Exercise goal:
Pick out every line in the data below that holds "screen".

------ Material to process

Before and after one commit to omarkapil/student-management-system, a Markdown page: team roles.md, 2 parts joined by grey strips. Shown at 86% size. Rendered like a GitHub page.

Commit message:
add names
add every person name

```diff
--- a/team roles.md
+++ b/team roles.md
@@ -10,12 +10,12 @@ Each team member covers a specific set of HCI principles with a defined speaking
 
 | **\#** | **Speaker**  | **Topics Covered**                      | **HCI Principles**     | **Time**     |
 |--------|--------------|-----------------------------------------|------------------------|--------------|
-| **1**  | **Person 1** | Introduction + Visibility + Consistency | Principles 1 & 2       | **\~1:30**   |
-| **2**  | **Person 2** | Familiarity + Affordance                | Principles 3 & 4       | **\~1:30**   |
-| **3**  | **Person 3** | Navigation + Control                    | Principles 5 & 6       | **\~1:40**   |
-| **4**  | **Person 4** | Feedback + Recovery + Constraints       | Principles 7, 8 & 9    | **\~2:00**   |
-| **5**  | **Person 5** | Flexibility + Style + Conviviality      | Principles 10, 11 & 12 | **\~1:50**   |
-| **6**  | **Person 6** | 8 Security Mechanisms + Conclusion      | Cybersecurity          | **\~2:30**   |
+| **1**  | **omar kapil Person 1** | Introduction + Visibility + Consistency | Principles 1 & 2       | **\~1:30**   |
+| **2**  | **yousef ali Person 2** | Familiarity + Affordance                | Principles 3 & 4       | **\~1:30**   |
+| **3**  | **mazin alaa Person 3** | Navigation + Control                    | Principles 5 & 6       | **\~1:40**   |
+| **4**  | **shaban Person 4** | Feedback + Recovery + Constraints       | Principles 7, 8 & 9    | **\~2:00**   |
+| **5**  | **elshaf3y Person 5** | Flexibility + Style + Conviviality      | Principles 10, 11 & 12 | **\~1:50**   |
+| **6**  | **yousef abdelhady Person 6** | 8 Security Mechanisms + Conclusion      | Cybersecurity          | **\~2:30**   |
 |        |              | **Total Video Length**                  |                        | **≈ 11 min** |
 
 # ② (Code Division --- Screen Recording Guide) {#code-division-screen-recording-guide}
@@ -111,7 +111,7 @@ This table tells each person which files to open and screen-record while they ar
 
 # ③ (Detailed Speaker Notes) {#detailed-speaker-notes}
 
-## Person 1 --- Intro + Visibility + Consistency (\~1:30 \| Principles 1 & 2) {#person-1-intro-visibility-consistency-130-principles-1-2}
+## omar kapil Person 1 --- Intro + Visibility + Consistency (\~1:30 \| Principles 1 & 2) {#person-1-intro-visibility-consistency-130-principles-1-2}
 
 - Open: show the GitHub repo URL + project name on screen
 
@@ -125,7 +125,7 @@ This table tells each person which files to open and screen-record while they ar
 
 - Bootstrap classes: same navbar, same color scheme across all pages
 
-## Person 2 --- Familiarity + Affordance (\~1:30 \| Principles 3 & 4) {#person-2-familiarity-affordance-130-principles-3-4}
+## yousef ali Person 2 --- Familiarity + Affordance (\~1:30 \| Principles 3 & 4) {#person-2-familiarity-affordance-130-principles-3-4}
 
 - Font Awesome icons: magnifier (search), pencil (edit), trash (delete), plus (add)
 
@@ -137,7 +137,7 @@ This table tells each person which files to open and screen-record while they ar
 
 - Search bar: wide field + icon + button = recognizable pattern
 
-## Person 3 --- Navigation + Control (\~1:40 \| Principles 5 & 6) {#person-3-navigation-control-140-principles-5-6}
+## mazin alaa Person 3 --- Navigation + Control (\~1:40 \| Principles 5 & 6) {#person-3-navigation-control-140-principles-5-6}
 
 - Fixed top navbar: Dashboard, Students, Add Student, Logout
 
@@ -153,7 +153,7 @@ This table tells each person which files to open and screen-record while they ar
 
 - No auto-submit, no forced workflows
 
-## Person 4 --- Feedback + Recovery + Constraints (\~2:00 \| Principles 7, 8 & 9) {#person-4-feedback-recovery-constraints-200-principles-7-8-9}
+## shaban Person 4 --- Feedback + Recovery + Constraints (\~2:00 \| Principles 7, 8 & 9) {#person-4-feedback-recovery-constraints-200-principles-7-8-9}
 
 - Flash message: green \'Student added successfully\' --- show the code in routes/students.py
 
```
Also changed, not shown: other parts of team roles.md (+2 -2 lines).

------------

Output for this task:
 # ② (Code Division --- Screen Recording Guide) {#code-division-screen-recording-guide}
@@ -111,7 +111,7 @@ This table tells each person which files to open and screen-record while they ar
 - Open: show the GitHub repo URL + project name on screen
@@ -125,7 +125,7 @@ This table tells each person which files to open and screen-record while they ar
@@ -137,7 +137,7 @@ This table tells each person which files to open and screen-record while they ar
@@ -153,7 +153,7 @@ This table tells each person which files to open and screen-record while they ar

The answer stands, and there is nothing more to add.